GGC faculty donated hundreds of dollars in care-packages in a statewide initiative to help needy students. The School of Liberal Arts initiated Grizzlies Helping Grizzlies this semester–a program designed to support the GGC community of food-insecure and homeless students. Grizzlies Helping Grizzlies is one among many programs in a statewide effort to help needy students.
While the University System of Georgia mandates that each USG school has one assigned homeless student liaison, the initiative each school implements might vary. GGC’s program is primarily a donation-based. According to Dean of Students ,Tom Jimenez, GGC faculty have been overwhelmingly supportive.

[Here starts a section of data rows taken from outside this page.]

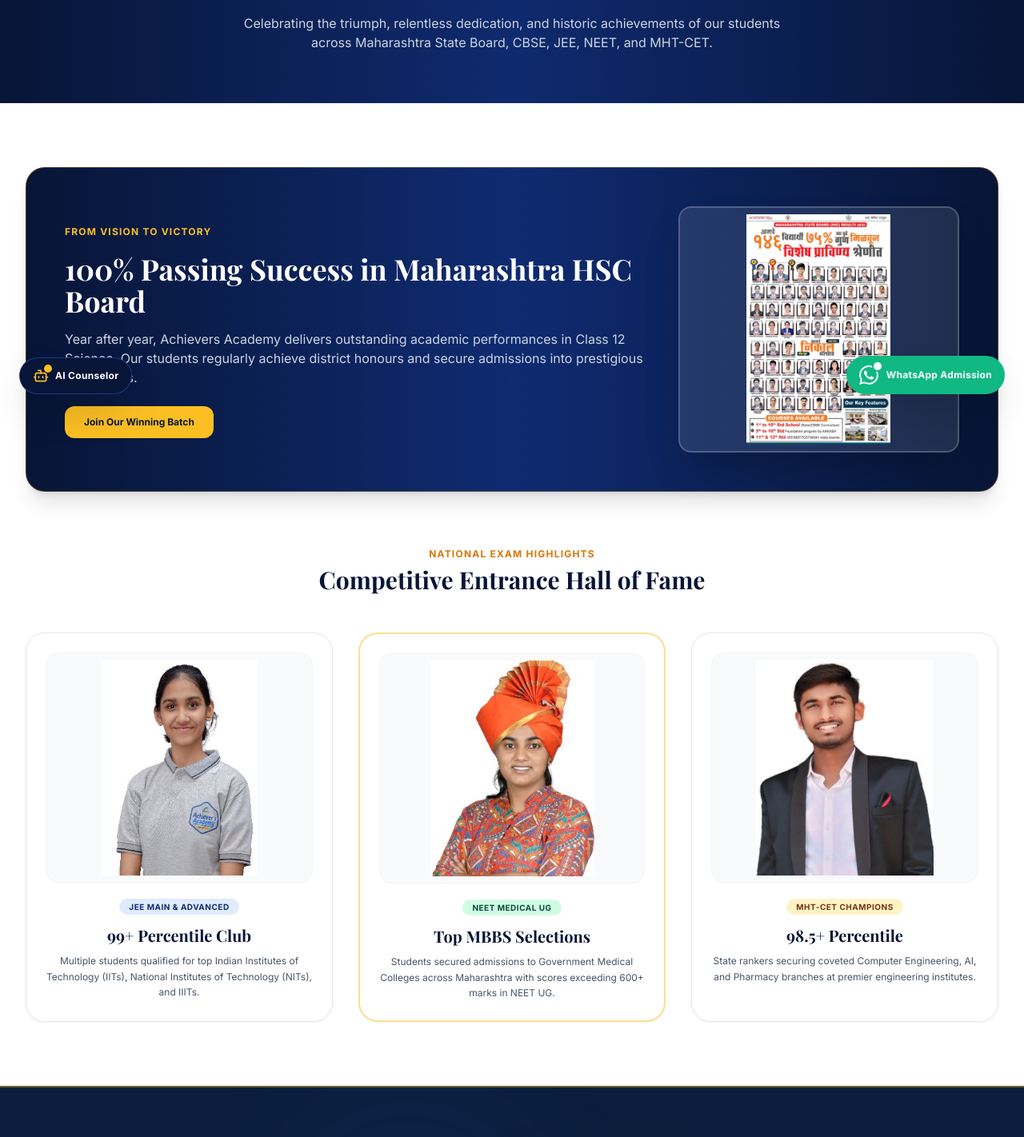
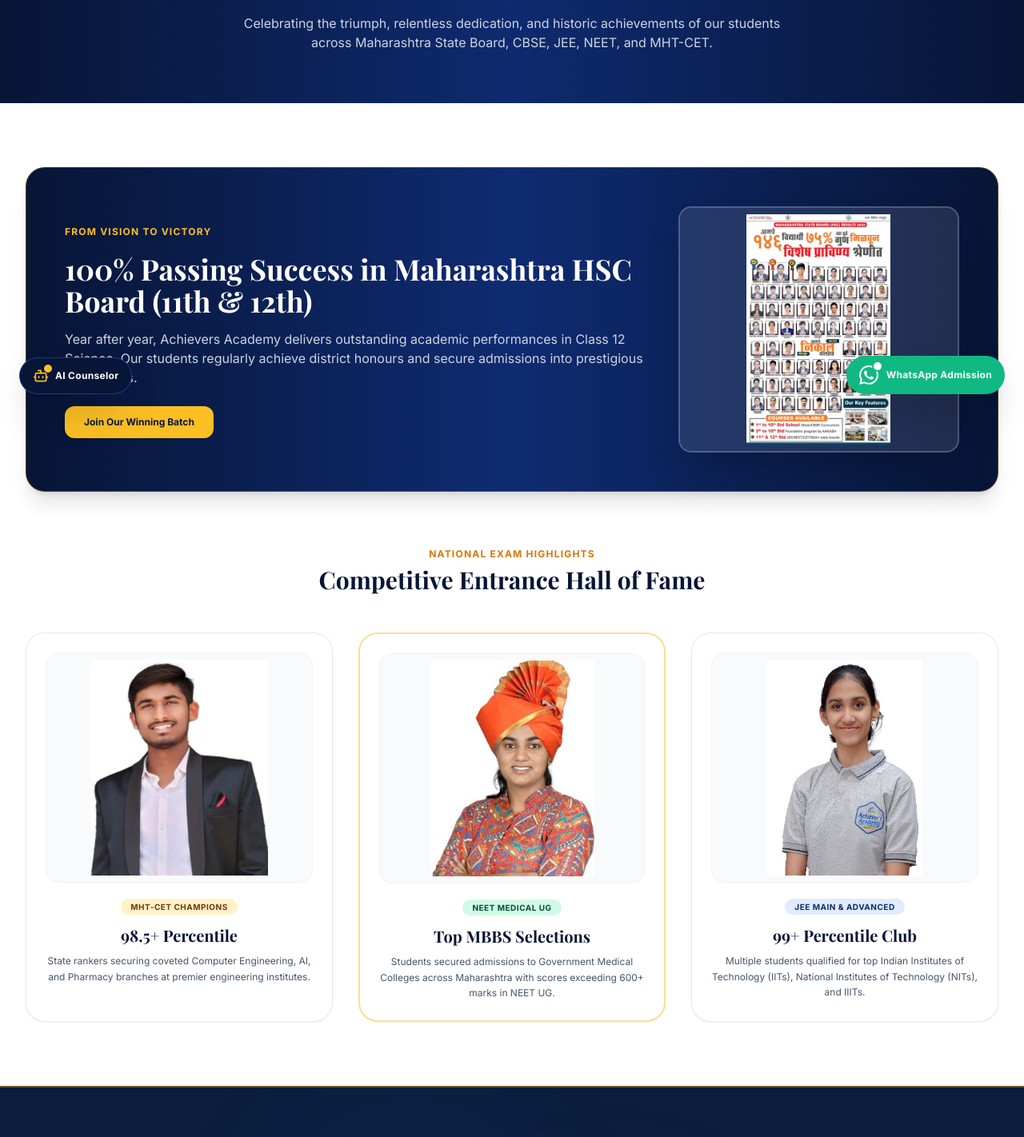
Before and after one commit to Ajay8x/Achievers_Academy, a Next.js app: page /results in a window 1280 px wide. Shown: the part 283-1705 px from the top of the page at 80% size. Built offline with nearby package versions, Linux system fonts and the light colour scheme; a web font is replaced by a local one.

Commit message:
your commit message

```diff
--- a/src/app/results/page.tsx
+++ b/src/app/results/page.tsx
@@ -31,13 +31,13 @@ export default function ResultsPage() {
       <section className="py-20">
         <div className="max-w-7xl mx-auto px-4 sm:px-6 lg:px-8 space-y-16">
           {/* Featured 100% Success Banner */}
-          <div className="p-8 sm:p-12 rounded-3xl bg-gradient-to-r from-navy-950 via-navy-900 to-navy-950 text-white border border-gold-500/30 grid grid-cols-1 lg:grid-cols-12 gap-8 items-center shadow-xl">
+          <div id="board" className="p-8 sm:p-12 rounded-3xl bg-gradient-to-r from-navy-950 via-navy-900 to-navy-950 text-white border border-gold-500/30 grid grid-cols-1 lg:grid-cols-12 gap-8 items-center shadow-xl scroll-mt-24">
             <div className="lg:col-span-8 space-y-4">
               <span className="text-xs uppercase tracking-widest text-gold-400 font-bold">
                 From Vision to Victory
               </span>
               <h2 className="text-3xl sm:text-4xl font-bold font-serif text-white">
-                100% Passing Success in Maharashtra HSC Board
+                100% Passing Success in Maharashtra HSC Board (11th &amp; 12th)
               </h2>
               <p className="text-slate-300 text-sm sm:text-base leading-relaxed">
                 Year after year, Achievers Academy delivers outstanding academic performances in Class 12 Science. Our students regularly achieve district honours and secure admissions into prestigious universities.
@@ -71,26 +71,26 @@ export default function ResultsPage() {
             </div>
 
             <div className="grid grid-cols-1 md:grid-cols-3 gap-8">
-              {/* JEE */}
-              <div className="p-6 rounded-3xl bg-white border border-slate-200 text-center group hover:shadow-lg transition shadow-sm">
+              {/* CET */}
+              <div id="cet" className="p-6 rounded-3xl bg-white border border-slate-200 text-center group hover:shadow-lg transition shadow-sm scroll-mt-24">
                 <div className="h-72 rounded-2xl overflow-hidden bg-slate-50 border border-slate-100 p-2 flex items-center justify-center mb-4">
                   <img
-                    src="/images/static_result_student1.jpg"
-                    alt="JEE Achievers"
+                    src="/images/static_result_student7.jpg"
+                    alt="MHT CET Achievers"
                     className="w-full h-full object-contain"
                   />
                 </div>
-                <span className="text-[10px] font-bold uppercase tracking-wider bg-navy-100 text-navy-900 px-3 py-1 rounded-full">
-                  JEE Main &amp; Advanced
+                <span className="text-[10px] font-bold uppercase tracking-wider bg-amber-100 text-amber-900 px-3 py-1 rounded-full">
+                  MHT-CET Champions
                 </span>
-                <h4 className="text-xl font-bold font-serif text-navy-950 mt-3">99+ Percentile Club</h4>
+                <h4 className="text-xl font-bold font-serif text-navy-950 mt-3">98.5+ Percentile</h4>
                 <p className="text-xs text-slate-600 mt-2 leading-relaxed">
-                  Multiple students qualified for top Indian Institutes of Technology (IITs), National Institutes of Technology (NITs), and IIITs.
+                  State rankers securing coveted Computer Engineering, AI, and Pharmacy branches at premier engineering institutes.
                 </p>
               </div>
 
               {/* NEET */}
-              <div className="p-6 rounded-3xl bg-white border-2 border-gold-400/50 text-center group hover:shadow-lg transition shadow-sm">
+              <div id="neet" className="p-6 rounded-3xl bg-white border-2 border-gold-400/50 text-center group hover:shadow-lg transition shadow-sm scroll-mt-24">
                 <div className="h-72 rounded-2xl overflow-hidden bg-slate-50 border border-slate-100 p-2 flex items-center justify-center mb-4">
                   <img
                     src="/images/static_result_student5.jpg"
@@ -107,21 +107,21 @@ export default function ResultsPage() {
                 </p>
               </div>
 
-              {/* MHT-CET */}
-              <div className="p-6 rounded-3xl bg-white border border-slate-200 text-center group hover:shadow-lg transition shadow-sm">
+              {/* JEE */}
+              <div id="jee" className="p-6 rounded-3xl bg-white border border-slate-200 text-center group hover:shadow-lg transition shadow-sm scroll-mt-24">
                 <div className="h-72 rounded-2xl overflow-hidden bg-slate-50 border border-slate-100 p-2 flex items-center justify-center mb-4">
                   <img
-                    src="/images/static_result_student7.jpg"
-                    alt="MHT CET Achievers"
+                    src="/images/static_result_student1.jpg"
+                    alt="JEE Achievers"
                     className="w-full h-full object-contain"
                   />
                 </div>
-                <span className="text-[10px] font-bold uppercase tracking-wider bg-amber-100 text-amber-900 px-3 py-1 rounded-full">
-                  MHT-CET Champions
+                <span className="text-[10px] font-bold uppercase tracking-wider bg-navy-100 text-navy-900 px-3 py-1 rounded-full">
+                  JEE Main &amp; Advanced
                 </span>
-                <h4 className="text-xl font-bold font-serif text-navy-950 mt-3">98.5+ Percentile</h4>
+                <h4 className="text-xl font-bold font-serif text-navy-950 mt-3">99+ Percentile Club</h4>
                 <p className="text-xs text-slate-600 mt-2 leading-relaxed">
-                  State rankers securing coveted Computer Engineering, AI, and Pharmacy branches at premier engineering institutes.
+                  Multiple students qualified for top Indian Institutes of Technology (IITs), National Institutes of Technology (NITs), and IIITs.
                 </p>
               </div>
             </div>
```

An estimate of 45 faculty members have donated $500 in gift cards and four boxes with toiletries to the program. David Kirschner, an Assistant Professor of Sociology, donated a ‘universal gift’–a grocery gift card. “Everyone needs food,” was the logic behind his gift choice. Dr. Kirschner has worked closely with homeless and disadvantaged populations; he and his wife served with homeless shelters and were foster parents before having biological children.

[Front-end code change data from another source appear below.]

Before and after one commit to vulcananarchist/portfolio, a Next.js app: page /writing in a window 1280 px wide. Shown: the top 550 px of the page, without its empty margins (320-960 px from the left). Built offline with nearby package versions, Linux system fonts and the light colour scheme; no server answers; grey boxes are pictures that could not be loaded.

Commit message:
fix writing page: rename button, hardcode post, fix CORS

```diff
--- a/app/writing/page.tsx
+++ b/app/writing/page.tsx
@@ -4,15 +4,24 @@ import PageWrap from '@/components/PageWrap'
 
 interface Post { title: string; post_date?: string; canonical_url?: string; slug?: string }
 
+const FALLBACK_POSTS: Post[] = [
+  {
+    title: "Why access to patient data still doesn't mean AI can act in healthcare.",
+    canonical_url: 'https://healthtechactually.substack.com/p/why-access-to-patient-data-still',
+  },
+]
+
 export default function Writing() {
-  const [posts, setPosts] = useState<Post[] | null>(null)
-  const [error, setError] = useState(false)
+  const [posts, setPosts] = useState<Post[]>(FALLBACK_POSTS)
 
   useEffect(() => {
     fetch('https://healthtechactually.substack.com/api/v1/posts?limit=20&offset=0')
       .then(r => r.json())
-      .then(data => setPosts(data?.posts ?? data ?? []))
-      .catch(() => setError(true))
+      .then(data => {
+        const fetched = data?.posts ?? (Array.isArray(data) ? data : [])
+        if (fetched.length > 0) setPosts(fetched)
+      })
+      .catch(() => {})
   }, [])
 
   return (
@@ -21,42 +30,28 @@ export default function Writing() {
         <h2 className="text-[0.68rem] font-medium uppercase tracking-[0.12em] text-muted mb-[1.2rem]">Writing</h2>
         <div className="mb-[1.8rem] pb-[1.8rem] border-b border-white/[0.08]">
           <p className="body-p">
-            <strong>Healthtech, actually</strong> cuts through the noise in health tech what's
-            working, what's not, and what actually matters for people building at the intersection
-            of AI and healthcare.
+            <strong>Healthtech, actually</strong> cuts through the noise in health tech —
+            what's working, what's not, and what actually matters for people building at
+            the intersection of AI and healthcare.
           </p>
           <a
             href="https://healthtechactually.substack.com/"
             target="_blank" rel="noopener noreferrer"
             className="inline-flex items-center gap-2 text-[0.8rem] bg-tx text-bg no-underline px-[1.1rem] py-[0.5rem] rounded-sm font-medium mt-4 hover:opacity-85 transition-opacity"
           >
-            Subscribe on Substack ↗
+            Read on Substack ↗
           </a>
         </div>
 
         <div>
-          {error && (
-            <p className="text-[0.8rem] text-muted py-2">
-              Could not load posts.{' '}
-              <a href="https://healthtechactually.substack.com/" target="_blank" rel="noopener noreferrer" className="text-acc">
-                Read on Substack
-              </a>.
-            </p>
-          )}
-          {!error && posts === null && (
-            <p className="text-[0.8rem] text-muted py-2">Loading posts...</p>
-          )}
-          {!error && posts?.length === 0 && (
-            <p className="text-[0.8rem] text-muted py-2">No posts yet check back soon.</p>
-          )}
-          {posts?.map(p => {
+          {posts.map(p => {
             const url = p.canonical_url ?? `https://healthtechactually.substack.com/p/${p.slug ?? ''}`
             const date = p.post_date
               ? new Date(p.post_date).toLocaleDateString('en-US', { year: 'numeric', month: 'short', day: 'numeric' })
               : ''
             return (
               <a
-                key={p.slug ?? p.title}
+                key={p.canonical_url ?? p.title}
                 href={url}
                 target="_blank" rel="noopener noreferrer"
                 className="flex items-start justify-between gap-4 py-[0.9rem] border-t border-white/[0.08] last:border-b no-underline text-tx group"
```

“We talk about student success here at GGC, but teaching them in the classroom is only a part of our responsibility. Engaging with them outside the classroom, finding out what they are struggling with personally, and providing appropriate help within our means all contribute to producing holistic humans who will hopefully pass on the types of gifts to others in their lives,” Kirschner said.
So far the program is primarily faculty driven , but Macintosh hopes RSOs and students will get involved.

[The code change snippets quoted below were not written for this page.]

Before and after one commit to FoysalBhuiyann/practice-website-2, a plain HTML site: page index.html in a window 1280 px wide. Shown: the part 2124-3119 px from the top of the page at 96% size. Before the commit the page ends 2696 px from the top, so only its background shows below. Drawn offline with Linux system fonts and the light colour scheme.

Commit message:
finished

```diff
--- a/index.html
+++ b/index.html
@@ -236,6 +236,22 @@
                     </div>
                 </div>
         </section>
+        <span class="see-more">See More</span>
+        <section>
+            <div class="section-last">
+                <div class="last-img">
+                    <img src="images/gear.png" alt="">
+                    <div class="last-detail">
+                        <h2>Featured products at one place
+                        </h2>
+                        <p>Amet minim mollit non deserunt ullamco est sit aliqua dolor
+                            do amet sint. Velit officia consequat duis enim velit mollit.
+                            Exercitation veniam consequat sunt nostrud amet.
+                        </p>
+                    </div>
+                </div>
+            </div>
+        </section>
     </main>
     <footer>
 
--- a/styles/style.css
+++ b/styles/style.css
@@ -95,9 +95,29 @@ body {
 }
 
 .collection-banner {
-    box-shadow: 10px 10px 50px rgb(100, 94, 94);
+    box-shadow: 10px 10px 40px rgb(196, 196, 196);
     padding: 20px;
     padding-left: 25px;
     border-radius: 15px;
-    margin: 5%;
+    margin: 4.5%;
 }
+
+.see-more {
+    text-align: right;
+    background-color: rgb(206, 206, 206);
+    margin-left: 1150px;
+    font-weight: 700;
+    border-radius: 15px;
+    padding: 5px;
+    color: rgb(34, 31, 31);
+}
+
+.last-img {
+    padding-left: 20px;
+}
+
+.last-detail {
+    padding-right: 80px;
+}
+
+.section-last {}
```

“Our group has several goals for this academic year and enlisting student volunteers is part of that,” said Laurel Starling-McIntosh, an Assistant Director of Financial Aid. As GGC’s designated campus Foster and Homeless Youth Support Contact, she is a forerunner of the program. Because students must register in order to receive program benefits, the community of students who lack bear necessities is being marginalized.
“Sadly, the numbers seem to be growing each semester; however, that may be because we have this effort and people are now reaching out for assistance – may not really be increased numbers.”
Regardless of the community’s marginal development, these students need help; and Grizzlies Helping Grizzly extends that help–it can “not only be the difference between a student having a place of refuge, but the difference between obtaining a college degree and not obtaining one,” said McIntosh. Students who are homeless, food-insecure or homeless, who know such students can contact McIntosh at email@example.com or by phone at 678-407-5977.